Head: Very expressive, relatively short and the width is proportional to the length the head is set gracefully on the neck.
Throat and jaw: The jaw bones are not heavy and are spread wide apart to allow the horse to breathe easily while at work.
Nose: The nasal bone is slightly hollow or straight, nostrils are wide.
Eyes: Large, clear, shining eyes.
Ears: Small and alert with the tips pointing slightly toward each other.
Back: The back is not too long and is well muscled. A slightly low back is allowed.
Withers: The withers are well developed, prominent and blend gradually into the back.
Chest: Chest should be strong and muscular with a good width.
Shoulder: The shoulders are long and sloping and are set widely enough apart to form a good chest.
Hindquarters: Good length, slopes slightly downward, wide and muscular. It should neither form a point or be overly rounded. The tail should not be set too low.

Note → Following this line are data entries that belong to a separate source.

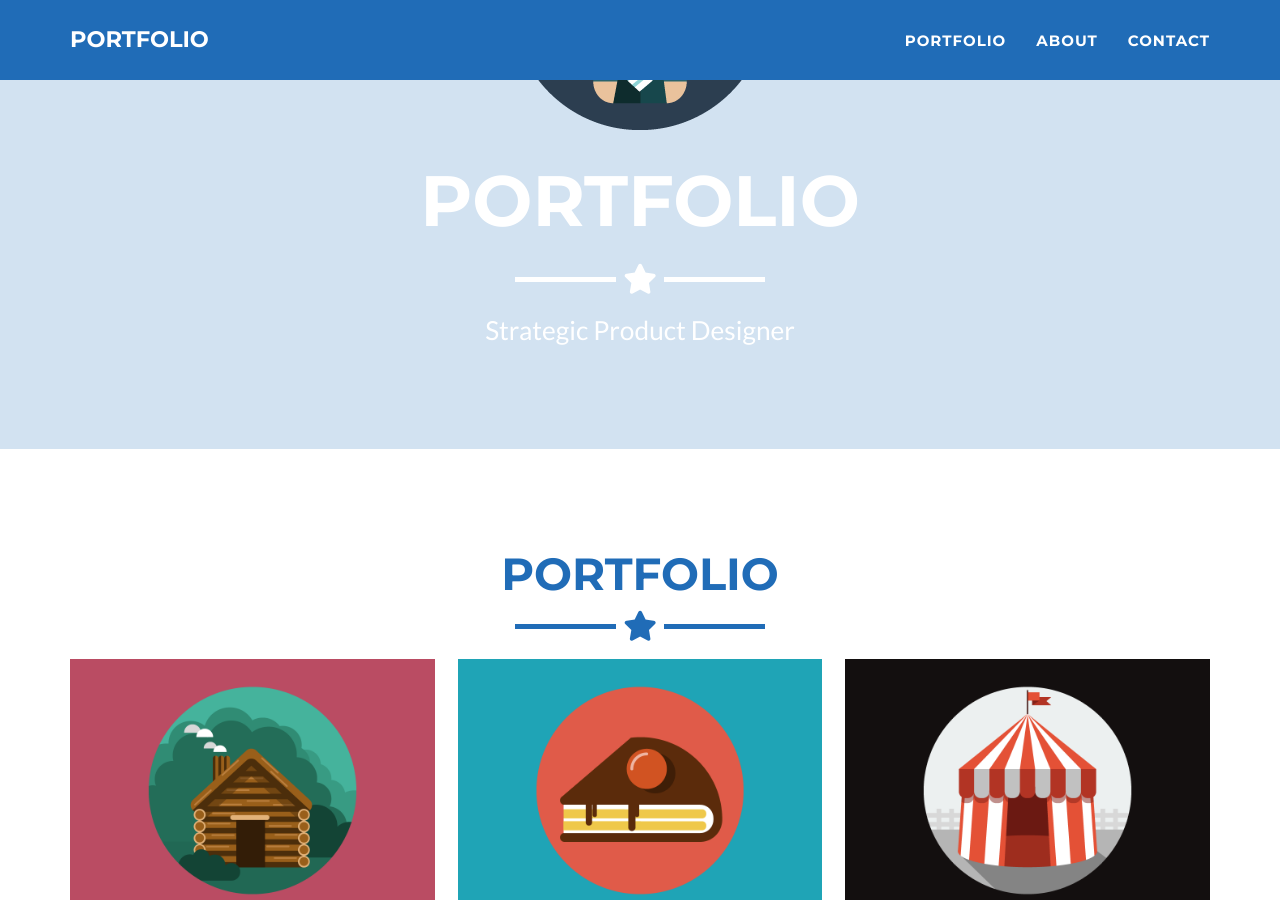
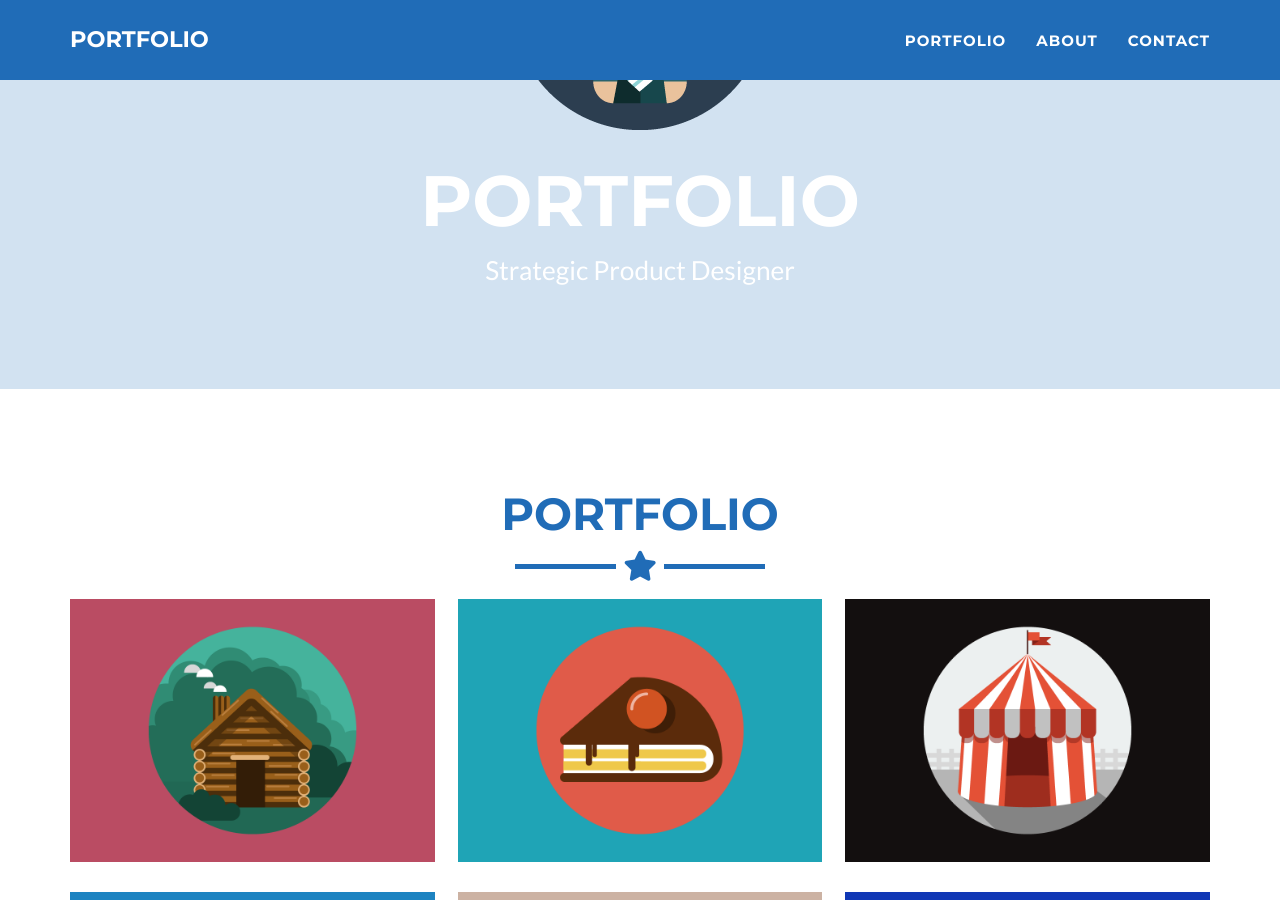
Before and after one commit to Kelly-Portfolio/Kelly-Portfolio.github.io, a Jekyll site: the page built from _posts/2014-07-18-project-1.markdown, in a window 1280 px wide and 900 px high, scrolled down 326 px. Built offline with Jekyll 4.4.1, drawn with Linux system fonts in a browser that asks for light colours.

Commit message:
Update header.html

```diff
--- a/_includes/header.html
+++ b/_includes/header.html
@@ -6,7 +6,7 @@
         <img class="img-responsive" src="img/profile.png" alt="profile-pic" />
         <div class="intro-text">
           <span class="name">{{ site.title }}</span>
-          <hr class="star-light" />
+          <!--<hr class="star-light" />-->
           <span class="skills">{{ site.skills }}</span>
         </div>
       </div>
```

Neck: The neck is lightly arched at the crest. It is long enough for the horse to bend properly and is adequately muscled. The neck is set on high and the lower neckline does not bulge between the throat and the chest.
Fore Legs: The forelegs must be properly positioned, when viewed from the front they are set parallel with a hoof width of space at the ground. Viewed from the side they are perpendicular down through the fetlock joint. The cannon bone is not too long. the forearm however has good length. The pastern is resilient, of good length and is at a 45 degree angle to the ground.
Rear Legs: The hind legs when viewed from the rear are straight. Viewed from the side the legs are set directly under the hind quarters and are strong. The hind cannon is a little longer than in front.
Hoof: The hoofs are wide, strong and sound.
Hair & Movement
Hair: Mane and tail should be long and thick. Hairs are usually wavy however straight is acceptable.
Feathering: Long, silky hair on the lower legs must be left untrimmed.
Movement: The walk is straight is vigorous and springy. There is good length of stride and the hind quarters swing forward with power. The trot is a reaching, forward movement with power from the hind quarters.
It is elevated, light-footed and the canter is well supported and lively with sufficient power from the hind quarters.
The Faux Friesian is predominantly Black do to the high Purebred Friesian Blood(75.1% - 99.9%), though all colors & patterns can accrue.
Colors is preferred order:
Black, Bay, Brown, Chestnut, Grey(over the previous colors), All other solid colors except double creams , Pinto & Appy patterns,
Horses being homozygous for genes other than black will be rare as most Freisians are homozygous black. Though if you can keep the color going over the generations & breed said horse to another Faux Friesian of a similar/same color than colors like cremellos, perlinos, smokey cream & homozygous pearls are possible.
see general rules for acceptance of CAP created Faux Friesians.
The temperament of the Friesian horse is loyal, willing, placid and cheerful. They are very people oriented and highly intelligent with an uncanny ability to retain knowledge. Friesians bond closely with their owners and will follow them through a scary situation based on trust alone.
NOTE-The Standards for the Friesian where used but slightly modified for color as the Faux Friesian dose not have standards that I could find, The Faux Friesian is a term used by the HH to describe horses being registered with a high % of Pure Friesian Blood up to 99.9%, A Faux Friesian is the next best thing to a purebred Friesian with color as a added bonus :)